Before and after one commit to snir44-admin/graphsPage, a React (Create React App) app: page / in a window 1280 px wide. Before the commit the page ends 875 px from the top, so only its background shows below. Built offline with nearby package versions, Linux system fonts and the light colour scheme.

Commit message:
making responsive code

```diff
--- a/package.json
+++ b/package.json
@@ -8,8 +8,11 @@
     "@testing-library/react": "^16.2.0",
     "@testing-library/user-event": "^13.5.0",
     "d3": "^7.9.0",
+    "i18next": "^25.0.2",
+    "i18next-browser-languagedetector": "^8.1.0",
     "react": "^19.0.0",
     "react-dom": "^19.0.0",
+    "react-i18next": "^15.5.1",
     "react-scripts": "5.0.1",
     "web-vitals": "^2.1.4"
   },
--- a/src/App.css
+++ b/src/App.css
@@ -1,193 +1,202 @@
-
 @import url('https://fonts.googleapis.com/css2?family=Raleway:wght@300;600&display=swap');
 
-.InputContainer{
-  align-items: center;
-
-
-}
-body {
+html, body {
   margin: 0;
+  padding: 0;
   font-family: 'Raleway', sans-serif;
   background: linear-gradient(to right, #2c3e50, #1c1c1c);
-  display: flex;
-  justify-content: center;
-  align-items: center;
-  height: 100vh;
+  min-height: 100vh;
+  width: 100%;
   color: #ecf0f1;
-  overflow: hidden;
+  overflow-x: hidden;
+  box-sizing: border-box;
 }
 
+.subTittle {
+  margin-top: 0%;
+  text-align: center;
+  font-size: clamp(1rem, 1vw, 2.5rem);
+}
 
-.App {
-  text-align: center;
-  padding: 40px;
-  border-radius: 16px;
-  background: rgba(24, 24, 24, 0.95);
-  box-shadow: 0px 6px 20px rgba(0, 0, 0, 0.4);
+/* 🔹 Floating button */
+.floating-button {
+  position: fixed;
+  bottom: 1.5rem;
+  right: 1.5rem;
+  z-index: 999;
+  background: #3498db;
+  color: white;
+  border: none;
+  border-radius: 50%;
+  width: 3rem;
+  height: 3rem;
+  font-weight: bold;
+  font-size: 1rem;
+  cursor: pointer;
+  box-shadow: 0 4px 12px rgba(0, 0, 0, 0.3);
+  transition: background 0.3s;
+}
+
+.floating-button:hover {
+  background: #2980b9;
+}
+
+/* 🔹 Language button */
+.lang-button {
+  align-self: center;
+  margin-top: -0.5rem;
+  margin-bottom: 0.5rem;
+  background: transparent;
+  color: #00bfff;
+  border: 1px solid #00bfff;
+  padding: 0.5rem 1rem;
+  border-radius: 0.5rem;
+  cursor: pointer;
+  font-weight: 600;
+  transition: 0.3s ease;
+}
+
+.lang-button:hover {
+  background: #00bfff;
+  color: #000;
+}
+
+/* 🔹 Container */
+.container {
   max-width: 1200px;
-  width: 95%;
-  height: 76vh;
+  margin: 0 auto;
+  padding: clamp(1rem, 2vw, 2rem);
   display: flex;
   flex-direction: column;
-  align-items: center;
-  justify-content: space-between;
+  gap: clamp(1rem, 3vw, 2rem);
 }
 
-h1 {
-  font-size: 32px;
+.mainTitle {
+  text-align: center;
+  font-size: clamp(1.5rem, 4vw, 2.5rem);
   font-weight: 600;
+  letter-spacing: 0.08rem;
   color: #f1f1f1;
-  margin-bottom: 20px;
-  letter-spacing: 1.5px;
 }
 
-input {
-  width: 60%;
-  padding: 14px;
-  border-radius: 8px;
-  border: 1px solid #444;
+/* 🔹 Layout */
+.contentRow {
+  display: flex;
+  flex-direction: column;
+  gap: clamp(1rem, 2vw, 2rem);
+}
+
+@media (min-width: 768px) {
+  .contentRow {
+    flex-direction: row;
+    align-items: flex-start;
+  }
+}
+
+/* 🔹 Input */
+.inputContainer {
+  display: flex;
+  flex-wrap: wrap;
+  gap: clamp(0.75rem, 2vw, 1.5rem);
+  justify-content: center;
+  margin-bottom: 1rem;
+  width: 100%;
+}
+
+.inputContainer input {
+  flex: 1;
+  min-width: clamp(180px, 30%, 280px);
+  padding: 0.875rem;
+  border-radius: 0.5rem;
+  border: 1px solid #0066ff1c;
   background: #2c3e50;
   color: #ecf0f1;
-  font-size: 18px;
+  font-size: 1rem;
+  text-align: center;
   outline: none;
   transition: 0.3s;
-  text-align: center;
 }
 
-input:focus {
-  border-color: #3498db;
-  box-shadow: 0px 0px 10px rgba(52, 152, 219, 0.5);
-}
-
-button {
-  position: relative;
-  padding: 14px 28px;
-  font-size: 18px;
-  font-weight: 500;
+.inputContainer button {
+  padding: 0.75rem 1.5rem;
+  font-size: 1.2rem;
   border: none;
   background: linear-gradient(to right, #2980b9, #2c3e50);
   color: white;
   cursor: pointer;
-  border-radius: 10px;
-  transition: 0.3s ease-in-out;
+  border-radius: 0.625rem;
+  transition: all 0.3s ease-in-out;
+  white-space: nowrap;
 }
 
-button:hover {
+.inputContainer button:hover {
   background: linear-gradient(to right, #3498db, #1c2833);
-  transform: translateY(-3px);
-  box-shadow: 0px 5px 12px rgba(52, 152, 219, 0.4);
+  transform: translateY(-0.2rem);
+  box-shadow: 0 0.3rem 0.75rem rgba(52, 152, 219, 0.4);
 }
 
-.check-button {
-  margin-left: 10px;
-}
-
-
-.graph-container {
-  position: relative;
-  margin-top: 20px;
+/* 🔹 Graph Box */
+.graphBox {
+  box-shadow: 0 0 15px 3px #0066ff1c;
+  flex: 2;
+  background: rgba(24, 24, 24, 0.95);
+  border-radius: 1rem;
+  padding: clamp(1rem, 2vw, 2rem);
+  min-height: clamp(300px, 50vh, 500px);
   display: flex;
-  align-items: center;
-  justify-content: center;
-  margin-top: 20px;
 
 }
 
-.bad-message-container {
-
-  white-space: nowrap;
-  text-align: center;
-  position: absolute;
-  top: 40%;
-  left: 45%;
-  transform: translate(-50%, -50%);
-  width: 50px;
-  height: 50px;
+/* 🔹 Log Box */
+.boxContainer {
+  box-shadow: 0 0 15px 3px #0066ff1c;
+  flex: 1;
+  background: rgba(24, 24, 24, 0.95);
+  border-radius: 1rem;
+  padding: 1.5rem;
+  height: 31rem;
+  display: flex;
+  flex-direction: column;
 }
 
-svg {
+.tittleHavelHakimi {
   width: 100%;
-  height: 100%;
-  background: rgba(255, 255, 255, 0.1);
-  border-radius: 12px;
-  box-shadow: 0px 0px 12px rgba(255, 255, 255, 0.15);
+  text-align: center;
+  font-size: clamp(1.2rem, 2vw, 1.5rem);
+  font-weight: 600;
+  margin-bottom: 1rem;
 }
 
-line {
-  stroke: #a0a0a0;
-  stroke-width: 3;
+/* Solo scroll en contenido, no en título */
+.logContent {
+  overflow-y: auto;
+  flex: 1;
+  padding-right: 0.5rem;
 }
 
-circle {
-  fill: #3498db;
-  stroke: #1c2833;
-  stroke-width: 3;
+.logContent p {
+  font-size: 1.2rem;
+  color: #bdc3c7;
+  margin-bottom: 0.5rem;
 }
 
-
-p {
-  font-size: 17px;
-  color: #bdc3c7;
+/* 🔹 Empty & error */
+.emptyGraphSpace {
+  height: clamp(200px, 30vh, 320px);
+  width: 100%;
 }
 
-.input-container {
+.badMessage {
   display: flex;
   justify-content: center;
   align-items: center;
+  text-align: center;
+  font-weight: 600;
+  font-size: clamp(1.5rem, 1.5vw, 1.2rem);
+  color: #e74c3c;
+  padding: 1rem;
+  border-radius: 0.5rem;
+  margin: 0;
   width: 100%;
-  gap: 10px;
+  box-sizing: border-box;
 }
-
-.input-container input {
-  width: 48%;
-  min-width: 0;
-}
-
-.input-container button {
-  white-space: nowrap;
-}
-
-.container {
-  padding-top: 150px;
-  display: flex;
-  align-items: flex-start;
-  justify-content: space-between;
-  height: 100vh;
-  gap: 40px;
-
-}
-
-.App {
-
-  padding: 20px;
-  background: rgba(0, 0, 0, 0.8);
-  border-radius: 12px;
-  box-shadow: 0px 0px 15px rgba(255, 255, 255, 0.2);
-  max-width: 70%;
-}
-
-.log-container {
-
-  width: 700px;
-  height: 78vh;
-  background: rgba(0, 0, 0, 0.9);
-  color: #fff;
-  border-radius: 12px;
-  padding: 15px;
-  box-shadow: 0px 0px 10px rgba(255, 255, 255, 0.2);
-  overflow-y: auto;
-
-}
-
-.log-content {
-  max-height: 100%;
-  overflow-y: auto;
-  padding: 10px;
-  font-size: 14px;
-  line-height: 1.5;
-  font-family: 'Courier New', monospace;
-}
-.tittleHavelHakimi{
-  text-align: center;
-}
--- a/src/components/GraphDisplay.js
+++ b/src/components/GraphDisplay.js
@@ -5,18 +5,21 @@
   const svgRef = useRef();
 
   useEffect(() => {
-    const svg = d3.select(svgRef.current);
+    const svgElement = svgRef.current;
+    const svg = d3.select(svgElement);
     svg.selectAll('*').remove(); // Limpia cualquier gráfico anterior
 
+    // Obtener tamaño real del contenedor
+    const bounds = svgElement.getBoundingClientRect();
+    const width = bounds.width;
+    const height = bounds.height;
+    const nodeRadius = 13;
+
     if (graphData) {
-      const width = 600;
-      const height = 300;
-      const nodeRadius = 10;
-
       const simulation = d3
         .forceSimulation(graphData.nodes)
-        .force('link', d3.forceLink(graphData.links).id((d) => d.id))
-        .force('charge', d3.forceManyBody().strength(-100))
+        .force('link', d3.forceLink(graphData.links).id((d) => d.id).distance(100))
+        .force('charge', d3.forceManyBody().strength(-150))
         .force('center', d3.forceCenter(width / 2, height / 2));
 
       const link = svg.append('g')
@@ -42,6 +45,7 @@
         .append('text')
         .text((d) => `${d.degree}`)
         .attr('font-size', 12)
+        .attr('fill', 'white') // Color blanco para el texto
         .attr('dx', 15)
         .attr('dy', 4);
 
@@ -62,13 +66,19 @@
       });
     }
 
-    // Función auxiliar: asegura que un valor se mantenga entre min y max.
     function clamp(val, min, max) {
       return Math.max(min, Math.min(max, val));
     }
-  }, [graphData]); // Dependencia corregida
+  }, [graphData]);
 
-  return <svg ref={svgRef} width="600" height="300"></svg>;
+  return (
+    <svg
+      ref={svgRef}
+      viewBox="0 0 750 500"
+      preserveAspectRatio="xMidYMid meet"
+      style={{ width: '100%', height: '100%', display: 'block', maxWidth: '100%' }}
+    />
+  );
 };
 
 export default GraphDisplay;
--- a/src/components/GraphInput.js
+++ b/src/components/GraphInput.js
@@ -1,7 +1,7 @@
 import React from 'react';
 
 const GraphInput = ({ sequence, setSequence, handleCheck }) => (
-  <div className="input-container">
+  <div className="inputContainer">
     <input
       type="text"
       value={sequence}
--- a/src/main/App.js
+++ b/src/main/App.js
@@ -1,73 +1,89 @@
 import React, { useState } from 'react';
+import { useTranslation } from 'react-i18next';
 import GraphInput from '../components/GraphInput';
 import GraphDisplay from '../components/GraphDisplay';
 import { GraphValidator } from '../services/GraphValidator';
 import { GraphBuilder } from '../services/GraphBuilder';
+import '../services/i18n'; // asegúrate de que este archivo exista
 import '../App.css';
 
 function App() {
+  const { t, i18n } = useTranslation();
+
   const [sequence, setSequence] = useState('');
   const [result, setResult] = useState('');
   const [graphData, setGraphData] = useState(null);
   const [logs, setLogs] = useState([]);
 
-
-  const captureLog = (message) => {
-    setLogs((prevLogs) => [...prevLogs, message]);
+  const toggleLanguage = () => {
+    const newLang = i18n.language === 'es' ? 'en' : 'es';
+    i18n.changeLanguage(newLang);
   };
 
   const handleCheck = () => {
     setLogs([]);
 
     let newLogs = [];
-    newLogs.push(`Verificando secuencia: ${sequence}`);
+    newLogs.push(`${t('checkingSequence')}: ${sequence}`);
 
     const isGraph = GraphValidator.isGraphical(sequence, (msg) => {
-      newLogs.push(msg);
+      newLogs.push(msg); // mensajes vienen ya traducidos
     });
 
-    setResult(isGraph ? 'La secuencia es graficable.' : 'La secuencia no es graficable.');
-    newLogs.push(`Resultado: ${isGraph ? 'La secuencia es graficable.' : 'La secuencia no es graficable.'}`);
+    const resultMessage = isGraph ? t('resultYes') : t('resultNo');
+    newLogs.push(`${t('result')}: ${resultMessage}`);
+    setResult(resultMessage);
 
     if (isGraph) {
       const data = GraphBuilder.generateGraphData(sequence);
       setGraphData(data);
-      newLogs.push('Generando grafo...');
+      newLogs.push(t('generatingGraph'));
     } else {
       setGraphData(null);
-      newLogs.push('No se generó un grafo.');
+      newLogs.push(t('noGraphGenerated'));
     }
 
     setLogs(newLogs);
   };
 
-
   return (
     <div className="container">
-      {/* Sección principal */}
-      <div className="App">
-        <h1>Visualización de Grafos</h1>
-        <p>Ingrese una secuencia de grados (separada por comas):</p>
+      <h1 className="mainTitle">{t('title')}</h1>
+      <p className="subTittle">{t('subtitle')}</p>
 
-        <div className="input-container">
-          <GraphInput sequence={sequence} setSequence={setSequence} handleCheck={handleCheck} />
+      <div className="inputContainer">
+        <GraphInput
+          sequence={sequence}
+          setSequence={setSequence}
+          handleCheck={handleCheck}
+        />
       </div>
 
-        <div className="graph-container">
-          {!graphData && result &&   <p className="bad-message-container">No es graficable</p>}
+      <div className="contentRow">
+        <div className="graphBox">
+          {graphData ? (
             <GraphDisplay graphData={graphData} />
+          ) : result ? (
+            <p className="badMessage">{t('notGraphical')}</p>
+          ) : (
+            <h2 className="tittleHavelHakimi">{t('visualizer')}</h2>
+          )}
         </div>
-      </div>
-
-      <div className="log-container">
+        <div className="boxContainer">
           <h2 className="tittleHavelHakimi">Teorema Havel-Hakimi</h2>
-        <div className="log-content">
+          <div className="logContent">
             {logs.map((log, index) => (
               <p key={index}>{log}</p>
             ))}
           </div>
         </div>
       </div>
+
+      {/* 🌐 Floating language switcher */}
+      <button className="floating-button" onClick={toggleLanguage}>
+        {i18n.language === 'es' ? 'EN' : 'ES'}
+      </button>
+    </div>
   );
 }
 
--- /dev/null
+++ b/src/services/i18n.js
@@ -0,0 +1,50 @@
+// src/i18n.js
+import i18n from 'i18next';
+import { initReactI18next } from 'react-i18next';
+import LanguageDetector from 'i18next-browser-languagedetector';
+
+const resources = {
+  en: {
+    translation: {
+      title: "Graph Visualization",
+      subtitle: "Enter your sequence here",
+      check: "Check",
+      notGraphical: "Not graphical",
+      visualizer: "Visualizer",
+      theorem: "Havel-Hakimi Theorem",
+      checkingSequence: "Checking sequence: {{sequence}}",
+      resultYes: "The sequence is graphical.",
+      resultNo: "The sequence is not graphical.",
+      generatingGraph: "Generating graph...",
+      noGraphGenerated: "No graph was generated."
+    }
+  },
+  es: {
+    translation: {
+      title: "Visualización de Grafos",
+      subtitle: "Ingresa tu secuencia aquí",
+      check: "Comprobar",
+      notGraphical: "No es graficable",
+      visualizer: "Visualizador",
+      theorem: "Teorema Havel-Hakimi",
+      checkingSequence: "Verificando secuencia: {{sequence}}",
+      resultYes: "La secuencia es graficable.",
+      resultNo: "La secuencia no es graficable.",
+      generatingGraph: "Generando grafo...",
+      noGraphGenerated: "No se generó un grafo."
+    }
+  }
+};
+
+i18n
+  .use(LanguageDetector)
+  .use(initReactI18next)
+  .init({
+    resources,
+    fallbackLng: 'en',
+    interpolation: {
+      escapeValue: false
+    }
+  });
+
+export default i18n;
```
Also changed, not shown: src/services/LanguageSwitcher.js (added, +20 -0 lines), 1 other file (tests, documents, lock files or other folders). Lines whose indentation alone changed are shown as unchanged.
------------
THE PROBLEM: Would you please work out how many lines of the data hold "overflow"? Reply with the number alone.

SOLVED PROBLEM: 5